Web interface edit records
------------------------------------------------------------------------

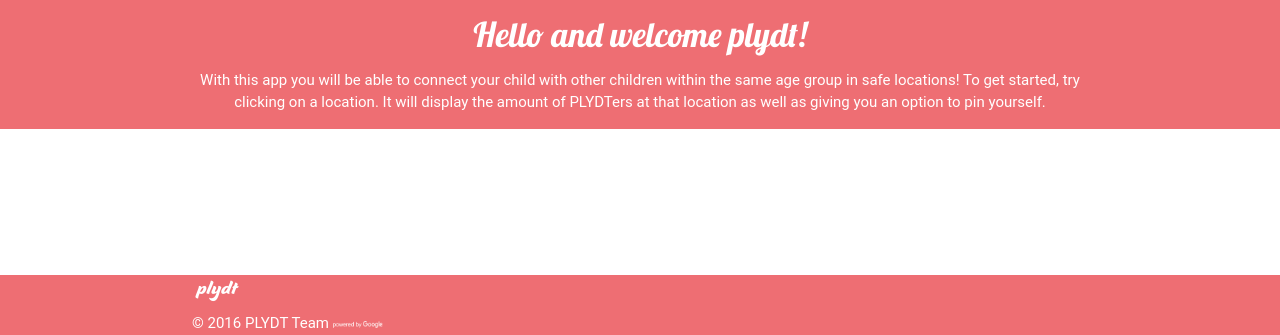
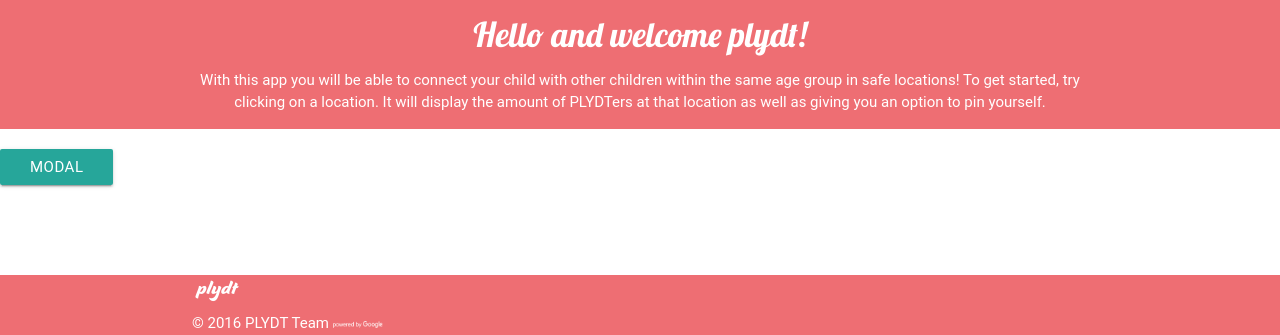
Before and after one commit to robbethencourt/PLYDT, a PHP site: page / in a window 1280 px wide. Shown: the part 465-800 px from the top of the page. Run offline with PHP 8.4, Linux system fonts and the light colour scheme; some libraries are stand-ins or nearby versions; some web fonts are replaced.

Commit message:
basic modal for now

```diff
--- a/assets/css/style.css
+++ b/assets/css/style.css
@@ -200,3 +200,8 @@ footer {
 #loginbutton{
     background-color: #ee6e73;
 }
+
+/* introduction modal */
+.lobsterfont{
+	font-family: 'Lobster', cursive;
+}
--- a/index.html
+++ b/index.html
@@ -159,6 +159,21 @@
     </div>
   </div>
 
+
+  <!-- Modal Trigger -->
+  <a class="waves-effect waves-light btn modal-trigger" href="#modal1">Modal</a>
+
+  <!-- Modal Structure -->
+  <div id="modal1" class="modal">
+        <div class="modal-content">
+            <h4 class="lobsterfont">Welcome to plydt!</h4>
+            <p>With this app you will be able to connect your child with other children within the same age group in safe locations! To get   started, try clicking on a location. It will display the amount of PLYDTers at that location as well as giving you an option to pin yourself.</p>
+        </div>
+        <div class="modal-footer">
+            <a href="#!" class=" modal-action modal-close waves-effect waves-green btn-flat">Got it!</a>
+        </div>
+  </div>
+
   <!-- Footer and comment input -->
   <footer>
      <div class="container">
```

------------------------------------------------------------------------

▶ [Requirement]
In your copy, include no pictures, but set down every record exactly.

▶ [Solved problem]
Before and after one commit to robbethencourt/PLYDT, a PHP site: page / in a window 1280 px wide. Shown: the part 465-800 px from the top of the page. Run offline with PHP 8.4, Linux system fonts and the light colour scheme; some libraries are stand-ins or nearby versions; some web fonts are replaced.

Commit message:
basic modal for now

```diff
--- a/assets/css/style.css
+++ b/assets/css/style.css
@@ -200,3 +200,8 @@ footer {
 #loginbutton{
     background-color: #ee6e73;
 }
+
+/* introduction modal */
+.lobsterfont{
+	font-family: 'Lobster', cursive;
+}
--- a/index.html
+++ b/index.html
@@ -159,6 +159,21 @@
     </div>
   </div>
 
+
+  <!-- Modal Trigger -->
+  <a class="waves-effect waves-light btn modal-trigger" href="#modal1">Modal</a>
+
+  <!-- Modal Structure -->
+  <div id="modal1" class="modal">
+        <div class="modal-content">
+            <h4 class="lobsterfont">Welcome to plydt!</h4>
+            <p>With this app you will be able to connect your child with other children within the same age group in safe locations! To get   started, try clicking on a location. It will display the amount of PLYDTers at that location as well as giving you an option to pin yourself.</p>
+        </div>
+        <div class="modal-footer">
+            <a href="#!" class=" modal-action modal-close waves-effect waves-green btn-flat">Got it!</a>
+        </div>
+  </div>
+
   <!-- Footer and comment input -->
   <footer>
      <div class="container">
```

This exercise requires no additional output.